In three years time she’d regret going on a second date with him. She’d look back and cringe.


Towards Regent Street the heat rising from the tarmac had the cast of shimmering water.

They’re walking towards it.

They’ll bathe their feet in it.

They’ll join the foot traffic passing up and down the West End’s great artery.

And he’ll take her shopping.

Window shopping.

Then they’ll get a coffee.

His treat.

After all, she paid last time.

It can’t be him.

Lizzy checks her phone.


Literally twenty minutes late and no message.


She looks across the street.

“If she comes out of a cafe…” Matty’s notorious for popping into coffee shops before arriving when she’s already holding people up.

But there…

Lizzy squints and steps forward, to the edge of the pavement, the traffic on Southampton Row thickening at the red light.
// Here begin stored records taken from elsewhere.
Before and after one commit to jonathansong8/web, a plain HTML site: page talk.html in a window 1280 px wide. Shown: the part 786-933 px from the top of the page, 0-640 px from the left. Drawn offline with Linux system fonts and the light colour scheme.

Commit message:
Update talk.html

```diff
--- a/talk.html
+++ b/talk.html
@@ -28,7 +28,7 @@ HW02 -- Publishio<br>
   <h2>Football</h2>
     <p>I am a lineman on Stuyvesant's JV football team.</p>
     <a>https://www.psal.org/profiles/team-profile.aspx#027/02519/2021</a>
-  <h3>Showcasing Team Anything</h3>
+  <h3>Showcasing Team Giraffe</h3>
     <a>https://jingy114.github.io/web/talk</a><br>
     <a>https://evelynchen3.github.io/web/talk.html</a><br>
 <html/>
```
It can’t be.

Chris Stock. Serving coffee.

It can’t be. He looks identical.

How long since they were at uni? twelve years?
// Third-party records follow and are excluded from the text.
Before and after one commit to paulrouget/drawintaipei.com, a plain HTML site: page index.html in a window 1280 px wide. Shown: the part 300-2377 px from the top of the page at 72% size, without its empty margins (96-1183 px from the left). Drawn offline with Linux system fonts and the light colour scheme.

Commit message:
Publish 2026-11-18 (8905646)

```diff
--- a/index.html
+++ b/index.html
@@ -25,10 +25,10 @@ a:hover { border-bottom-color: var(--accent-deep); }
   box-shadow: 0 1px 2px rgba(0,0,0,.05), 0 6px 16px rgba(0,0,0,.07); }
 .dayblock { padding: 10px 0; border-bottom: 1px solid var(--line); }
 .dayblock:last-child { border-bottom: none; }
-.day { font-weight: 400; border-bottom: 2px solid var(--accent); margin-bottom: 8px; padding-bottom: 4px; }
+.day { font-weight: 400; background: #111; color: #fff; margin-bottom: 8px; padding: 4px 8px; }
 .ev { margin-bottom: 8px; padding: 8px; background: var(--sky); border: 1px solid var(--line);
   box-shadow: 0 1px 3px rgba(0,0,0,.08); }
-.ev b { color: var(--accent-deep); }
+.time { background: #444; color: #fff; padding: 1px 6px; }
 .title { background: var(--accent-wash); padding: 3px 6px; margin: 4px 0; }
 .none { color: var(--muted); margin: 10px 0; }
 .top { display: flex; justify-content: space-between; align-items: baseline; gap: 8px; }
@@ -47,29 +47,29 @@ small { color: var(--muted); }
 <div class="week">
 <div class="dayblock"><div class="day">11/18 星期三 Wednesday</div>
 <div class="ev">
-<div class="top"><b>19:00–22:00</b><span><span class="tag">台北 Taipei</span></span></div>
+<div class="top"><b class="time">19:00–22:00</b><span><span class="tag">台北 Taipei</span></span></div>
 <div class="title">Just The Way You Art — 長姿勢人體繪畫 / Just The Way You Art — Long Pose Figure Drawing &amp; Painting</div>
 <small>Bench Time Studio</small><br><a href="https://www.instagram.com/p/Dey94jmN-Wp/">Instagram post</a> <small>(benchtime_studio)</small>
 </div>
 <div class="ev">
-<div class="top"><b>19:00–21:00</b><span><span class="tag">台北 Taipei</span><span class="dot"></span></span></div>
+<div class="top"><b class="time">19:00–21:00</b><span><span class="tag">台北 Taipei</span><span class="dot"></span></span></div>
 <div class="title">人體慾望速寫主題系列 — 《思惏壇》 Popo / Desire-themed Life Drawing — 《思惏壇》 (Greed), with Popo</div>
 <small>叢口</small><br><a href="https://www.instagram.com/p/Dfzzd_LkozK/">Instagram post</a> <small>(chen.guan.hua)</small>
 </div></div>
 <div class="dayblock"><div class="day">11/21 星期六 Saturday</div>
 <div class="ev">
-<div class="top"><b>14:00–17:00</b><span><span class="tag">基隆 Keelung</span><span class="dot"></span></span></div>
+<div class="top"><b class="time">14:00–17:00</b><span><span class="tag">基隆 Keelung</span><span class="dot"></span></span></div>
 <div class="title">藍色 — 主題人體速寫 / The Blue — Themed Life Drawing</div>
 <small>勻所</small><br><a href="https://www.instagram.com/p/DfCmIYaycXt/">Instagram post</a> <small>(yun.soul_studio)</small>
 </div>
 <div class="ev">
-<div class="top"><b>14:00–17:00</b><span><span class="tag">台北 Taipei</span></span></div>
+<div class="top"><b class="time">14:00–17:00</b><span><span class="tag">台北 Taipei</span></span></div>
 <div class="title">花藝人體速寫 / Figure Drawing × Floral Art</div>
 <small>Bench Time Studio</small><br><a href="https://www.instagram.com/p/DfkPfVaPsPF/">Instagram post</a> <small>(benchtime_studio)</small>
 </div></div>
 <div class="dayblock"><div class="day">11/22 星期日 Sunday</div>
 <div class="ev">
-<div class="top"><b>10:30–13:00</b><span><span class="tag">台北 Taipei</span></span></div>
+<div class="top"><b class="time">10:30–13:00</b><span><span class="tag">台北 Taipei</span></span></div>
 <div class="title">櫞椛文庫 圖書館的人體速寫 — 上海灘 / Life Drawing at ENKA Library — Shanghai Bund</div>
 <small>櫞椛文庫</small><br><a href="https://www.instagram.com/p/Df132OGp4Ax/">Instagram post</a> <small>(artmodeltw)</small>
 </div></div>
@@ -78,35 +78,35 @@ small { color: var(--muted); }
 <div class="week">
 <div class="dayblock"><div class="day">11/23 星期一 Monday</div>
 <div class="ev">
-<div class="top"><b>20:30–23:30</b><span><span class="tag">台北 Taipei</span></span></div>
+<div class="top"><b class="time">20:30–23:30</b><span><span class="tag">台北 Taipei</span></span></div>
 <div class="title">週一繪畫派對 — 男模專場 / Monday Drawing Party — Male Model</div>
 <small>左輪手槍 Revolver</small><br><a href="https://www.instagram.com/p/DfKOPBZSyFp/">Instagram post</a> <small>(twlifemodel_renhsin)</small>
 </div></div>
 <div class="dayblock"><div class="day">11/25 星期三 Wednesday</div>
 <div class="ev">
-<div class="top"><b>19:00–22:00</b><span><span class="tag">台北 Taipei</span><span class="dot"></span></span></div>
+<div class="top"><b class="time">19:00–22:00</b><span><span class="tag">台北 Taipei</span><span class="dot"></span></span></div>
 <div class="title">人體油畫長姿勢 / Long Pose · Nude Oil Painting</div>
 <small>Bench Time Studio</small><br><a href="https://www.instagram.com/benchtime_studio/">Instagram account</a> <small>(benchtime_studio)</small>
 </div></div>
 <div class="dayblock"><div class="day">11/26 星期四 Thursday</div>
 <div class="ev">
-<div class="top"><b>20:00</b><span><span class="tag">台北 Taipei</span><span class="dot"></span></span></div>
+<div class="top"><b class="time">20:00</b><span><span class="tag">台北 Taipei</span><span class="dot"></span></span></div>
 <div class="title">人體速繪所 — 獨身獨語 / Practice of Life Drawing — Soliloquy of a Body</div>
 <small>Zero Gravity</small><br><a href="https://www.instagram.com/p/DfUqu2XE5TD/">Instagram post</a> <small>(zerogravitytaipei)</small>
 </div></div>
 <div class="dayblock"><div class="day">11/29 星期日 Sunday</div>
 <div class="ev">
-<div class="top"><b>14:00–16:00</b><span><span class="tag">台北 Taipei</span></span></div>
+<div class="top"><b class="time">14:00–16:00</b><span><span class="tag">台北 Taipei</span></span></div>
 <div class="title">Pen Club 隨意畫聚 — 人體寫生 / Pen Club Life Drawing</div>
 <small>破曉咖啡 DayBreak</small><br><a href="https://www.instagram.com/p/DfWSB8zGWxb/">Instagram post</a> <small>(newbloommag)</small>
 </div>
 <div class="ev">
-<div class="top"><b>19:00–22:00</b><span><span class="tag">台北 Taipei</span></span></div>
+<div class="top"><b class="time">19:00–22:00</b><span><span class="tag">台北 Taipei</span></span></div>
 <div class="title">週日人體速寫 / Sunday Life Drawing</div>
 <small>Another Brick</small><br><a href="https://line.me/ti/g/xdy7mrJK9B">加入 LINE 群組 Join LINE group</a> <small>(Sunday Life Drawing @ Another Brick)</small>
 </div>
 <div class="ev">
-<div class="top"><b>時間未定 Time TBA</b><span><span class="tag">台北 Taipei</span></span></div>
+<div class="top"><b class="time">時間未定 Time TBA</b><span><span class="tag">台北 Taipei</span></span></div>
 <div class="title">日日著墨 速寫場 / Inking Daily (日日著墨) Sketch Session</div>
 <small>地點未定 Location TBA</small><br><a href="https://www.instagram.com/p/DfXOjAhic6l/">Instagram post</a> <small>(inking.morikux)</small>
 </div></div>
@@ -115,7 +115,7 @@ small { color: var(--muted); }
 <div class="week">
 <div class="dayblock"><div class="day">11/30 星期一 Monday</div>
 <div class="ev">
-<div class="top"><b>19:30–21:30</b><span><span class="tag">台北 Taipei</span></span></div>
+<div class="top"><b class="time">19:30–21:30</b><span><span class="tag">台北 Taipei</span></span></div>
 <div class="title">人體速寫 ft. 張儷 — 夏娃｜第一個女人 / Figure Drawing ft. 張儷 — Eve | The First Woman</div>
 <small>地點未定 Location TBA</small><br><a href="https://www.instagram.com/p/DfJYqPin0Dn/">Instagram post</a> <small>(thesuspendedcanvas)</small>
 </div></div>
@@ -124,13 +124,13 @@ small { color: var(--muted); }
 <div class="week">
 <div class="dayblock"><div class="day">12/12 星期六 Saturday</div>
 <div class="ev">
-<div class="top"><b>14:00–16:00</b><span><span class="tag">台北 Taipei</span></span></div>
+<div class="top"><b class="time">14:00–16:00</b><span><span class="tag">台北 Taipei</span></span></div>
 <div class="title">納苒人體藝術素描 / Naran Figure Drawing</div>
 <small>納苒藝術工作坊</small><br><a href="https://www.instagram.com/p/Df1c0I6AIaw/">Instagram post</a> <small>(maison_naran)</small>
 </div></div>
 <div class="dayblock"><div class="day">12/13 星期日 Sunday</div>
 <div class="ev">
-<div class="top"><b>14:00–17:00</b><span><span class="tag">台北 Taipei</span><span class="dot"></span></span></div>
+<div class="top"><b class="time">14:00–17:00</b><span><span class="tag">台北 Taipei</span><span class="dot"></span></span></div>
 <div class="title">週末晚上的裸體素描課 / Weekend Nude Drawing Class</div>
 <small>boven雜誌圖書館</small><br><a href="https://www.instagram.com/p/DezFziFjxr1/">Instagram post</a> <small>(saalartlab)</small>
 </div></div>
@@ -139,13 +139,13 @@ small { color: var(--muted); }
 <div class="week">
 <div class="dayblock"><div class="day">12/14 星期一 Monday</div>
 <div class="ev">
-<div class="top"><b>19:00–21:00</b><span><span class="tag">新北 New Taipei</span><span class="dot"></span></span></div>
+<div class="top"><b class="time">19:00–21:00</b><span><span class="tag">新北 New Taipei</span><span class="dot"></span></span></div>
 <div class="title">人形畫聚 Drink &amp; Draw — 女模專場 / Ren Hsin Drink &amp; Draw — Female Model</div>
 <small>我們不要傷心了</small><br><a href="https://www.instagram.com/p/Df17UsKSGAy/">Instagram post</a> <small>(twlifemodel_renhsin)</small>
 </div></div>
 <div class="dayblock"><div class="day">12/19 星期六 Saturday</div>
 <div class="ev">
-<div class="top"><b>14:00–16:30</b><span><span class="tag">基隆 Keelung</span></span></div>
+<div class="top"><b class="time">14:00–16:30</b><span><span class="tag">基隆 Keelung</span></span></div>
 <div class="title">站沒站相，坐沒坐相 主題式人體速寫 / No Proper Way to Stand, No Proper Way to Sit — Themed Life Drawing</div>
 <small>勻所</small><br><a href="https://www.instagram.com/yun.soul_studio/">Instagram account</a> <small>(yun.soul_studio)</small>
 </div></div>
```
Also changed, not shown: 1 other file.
She weaves through the stationary cars and up to the window.

Same face. Same movements.

Same watch?

It can’t be. Eighteen year olds all look the same.

She’s getting old.

But still she scrutinises.

And he looks up.

Spots her.


Don’t let this be the record breaker!

Hour nine.

There’s no clock in the studio.

She never wears a watch.

And her phone’s dead.

But she knows it’s her ninth hour in the studio because it’s after exactly this long that Fernando starts acting like a dick.

By the standards of normal human behaviour he acts like a dick every waking hour. And probably while he’s asleep as well.

But by the standards that prevail in the studio he’s only in these last few minutes transformed into Fernandick.

“Clear up this fucking floor! Like, now!”

“Where the fuck is my tea?!”

Unless he’s asked for coffee. Or tequila.

There are no windows in the studio, so between shoots, when May is sent out for tea/coffee/drinks/cigarettes/magazines for bored models, she’s often surprised by the time of day, the weather, the fact that no one ever asks for directions to the studio, despite its location in a tiny alley in Kilburn, with no access to cars.

Thirteen hours in a row is her record for the longest shift.

Please, please don’t let this be the record breaker.

It’s not even hour nine and a quarter yet.


Both of them.

“They’re so few,” he thinks.

The customers.

And he pushes open the door to the cafe, walks past empty tables, orders the soup.

A flat white.

A pot of tea.

“A flat white and a pot of tea?” asks the woman serving him.

He pauses, not knowing what to say, not even knowing why he ordered both.

“Both?” she asks again.

“Yes, both for me.”

She shrugs.

He pays.

And sits.

In minutes she appears and places the cups and the bowl of soup in front of him.

Minutes later she re-appears with a panini.

“Mind if I join you for my lunch?” she asks as she sits.

He shakes his head.

“Thanks. It’s always dead on a Wednesday.”

“Looks like it,” says Toby.

“What are you writing?” asks Emmie, looking at his notepad, open on the desk.

Practising in the mirror.

‘Chrome Yellow’ by Aldous Huxley.

That’s the one.

Derren’s wandered innumerable bookshops, devoured flocks of paperbacks, searching for the book for her.

“Hi Cara, how are you?”

He practises in the mirror every morning in the days before they meet.

Their annual coffee.

He brings her a book.

She brings one for him.

She’ll talk and talk.

He’ll listen.

And when she pauses he’ll still be listening, knowing he should speak but unable to find a thing to say.

And they’ll part ways, but twelve months later he’ll be practising his “hello,” handing her a carefully chosen paperback.

It’s nice to have these coffees. It gives you something to look forward to during the year.

And with every book he reads, every weekend, every evening, he asks himself.

“Would she like this one?”